MySQL, MyISAM, fallocate, and seekwatcher.
I’ve been meaning on posting about this for a while now but I finally have a good tool to help visualize this problem (seekwatcher).
MyISAM continues to append to the .MYD file as you write to it. Which seems pretty easy to manage from a performance standpoint because if you’re writing 1 file on one disk it will be 100% contiguous.
But what happens if you’re writing 100 files? or 1000? The file becomes fragmented on disk (in a more pure sense, a fresh disk) because each new write is stacked up on top of the previous file’s write.
What needs to happen is that MyISAM needs to fallocate 5-10MB at a time. This way for at least the next 5MB you have a large chunk of contiguous disk to use.
This isn’t just theoretical. Check out the following video. This is on a 11 disk RAID server with 3 tables being written, all MyISAM, two files per table (MYD and MYI) and also the binary log.
This just takes the MYD file and runs dd redirecting to /dev/zero.
I then read the first 4GB from the .MYD and wrote a NEW file and then ran cat redirecting THAT to /dev/zero

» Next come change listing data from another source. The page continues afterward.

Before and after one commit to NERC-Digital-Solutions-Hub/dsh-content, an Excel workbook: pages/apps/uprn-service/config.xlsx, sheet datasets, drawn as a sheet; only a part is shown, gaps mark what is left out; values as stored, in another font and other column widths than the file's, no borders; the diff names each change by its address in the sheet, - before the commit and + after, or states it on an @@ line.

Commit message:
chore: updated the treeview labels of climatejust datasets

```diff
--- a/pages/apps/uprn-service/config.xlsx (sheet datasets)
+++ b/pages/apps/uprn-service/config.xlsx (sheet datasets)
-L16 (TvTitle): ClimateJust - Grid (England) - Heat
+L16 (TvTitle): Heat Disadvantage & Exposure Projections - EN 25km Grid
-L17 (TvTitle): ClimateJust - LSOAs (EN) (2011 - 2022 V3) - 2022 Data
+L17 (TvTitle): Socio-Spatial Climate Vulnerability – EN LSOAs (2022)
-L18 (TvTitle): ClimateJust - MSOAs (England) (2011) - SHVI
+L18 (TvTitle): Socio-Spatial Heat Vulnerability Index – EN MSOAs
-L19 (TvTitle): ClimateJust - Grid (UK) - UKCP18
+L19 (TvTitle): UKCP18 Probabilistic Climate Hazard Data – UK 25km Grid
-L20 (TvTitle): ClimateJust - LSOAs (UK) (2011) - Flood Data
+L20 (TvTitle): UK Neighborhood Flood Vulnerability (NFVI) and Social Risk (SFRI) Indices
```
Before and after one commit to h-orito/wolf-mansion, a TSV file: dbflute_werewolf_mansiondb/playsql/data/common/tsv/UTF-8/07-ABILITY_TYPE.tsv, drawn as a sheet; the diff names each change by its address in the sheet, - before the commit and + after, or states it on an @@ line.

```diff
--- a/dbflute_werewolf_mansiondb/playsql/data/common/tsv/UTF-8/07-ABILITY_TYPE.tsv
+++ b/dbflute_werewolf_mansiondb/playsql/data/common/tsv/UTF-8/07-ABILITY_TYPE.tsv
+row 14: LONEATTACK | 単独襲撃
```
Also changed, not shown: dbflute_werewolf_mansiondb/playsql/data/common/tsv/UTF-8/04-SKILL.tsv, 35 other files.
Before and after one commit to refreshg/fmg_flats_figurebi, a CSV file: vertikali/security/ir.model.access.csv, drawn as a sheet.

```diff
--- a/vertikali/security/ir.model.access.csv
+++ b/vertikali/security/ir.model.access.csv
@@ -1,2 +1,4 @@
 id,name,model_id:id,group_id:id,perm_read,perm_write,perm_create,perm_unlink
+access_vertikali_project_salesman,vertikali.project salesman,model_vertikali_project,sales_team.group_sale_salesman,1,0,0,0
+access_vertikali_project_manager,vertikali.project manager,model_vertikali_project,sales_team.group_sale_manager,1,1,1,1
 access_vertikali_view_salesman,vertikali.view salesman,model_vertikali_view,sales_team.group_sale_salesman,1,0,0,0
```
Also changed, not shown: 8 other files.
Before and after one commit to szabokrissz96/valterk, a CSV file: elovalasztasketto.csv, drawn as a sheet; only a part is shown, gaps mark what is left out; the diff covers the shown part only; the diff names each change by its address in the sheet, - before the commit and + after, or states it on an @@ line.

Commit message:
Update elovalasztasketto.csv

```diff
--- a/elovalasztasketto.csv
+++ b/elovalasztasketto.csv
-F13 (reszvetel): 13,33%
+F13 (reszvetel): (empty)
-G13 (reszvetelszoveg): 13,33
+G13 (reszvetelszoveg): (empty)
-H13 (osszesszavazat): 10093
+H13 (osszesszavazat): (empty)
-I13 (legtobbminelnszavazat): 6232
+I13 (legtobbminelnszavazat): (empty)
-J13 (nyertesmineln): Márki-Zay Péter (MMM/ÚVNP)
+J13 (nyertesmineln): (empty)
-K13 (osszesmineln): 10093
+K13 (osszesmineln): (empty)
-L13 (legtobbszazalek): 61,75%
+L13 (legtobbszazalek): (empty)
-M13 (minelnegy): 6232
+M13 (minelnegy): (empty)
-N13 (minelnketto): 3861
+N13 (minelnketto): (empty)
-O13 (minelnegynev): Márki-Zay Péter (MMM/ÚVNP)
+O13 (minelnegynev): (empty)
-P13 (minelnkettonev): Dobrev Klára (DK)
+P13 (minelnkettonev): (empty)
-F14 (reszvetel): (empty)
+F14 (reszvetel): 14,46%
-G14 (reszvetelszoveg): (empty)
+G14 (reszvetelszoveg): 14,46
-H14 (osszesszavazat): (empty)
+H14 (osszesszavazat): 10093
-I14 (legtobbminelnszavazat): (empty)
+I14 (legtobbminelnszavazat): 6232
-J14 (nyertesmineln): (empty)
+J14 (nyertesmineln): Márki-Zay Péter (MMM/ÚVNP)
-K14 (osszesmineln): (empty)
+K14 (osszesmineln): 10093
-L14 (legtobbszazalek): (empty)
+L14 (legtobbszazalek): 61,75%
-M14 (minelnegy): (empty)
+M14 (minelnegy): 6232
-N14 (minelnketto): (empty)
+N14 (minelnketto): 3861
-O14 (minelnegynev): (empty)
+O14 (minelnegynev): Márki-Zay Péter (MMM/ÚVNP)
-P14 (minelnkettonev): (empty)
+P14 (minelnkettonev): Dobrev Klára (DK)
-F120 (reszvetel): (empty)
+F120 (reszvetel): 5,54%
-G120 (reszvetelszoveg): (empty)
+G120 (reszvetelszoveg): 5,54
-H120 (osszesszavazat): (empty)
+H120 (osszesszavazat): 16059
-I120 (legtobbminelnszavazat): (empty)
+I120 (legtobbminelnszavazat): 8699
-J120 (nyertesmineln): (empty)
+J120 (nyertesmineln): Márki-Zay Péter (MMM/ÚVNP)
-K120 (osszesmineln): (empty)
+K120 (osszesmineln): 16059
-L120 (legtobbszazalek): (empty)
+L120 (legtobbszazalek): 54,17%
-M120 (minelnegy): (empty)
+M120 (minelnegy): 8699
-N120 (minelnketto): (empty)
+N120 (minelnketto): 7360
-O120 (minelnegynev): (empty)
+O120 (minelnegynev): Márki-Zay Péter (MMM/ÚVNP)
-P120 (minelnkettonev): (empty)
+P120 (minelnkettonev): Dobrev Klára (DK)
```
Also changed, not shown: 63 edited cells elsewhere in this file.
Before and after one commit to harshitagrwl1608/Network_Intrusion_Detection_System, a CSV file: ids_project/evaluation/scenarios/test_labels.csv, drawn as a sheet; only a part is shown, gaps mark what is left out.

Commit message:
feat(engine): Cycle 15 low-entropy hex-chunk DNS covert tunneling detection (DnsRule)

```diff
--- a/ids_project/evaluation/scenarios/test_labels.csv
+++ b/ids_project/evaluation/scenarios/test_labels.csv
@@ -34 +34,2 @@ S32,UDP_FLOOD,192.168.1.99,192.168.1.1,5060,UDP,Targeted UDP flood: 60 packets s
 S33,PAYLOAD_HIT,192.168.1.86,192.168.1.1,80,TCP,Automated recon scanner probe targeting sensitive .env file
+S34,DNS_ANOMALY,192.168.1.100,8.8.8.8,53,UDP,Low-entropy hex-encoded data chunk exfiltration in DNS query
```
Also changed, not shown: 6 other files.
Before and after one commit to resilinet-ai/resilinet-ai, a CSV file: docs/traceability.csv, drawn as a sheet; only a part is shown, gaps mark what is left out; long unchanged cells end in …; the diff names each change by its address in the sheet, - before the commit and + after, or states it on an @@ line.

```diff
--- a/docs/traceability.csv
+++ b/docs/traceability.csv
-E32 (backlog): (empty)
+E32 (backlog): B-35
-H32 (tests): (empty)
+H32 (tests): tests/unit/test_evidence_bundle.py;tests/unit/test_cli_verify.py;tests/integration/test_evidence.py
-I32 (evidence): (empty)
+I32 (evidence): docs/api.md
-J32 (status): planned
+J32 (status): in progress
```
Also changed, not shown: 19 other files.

As you can see the second video is nearly 100% sequential (and beautiful to watch).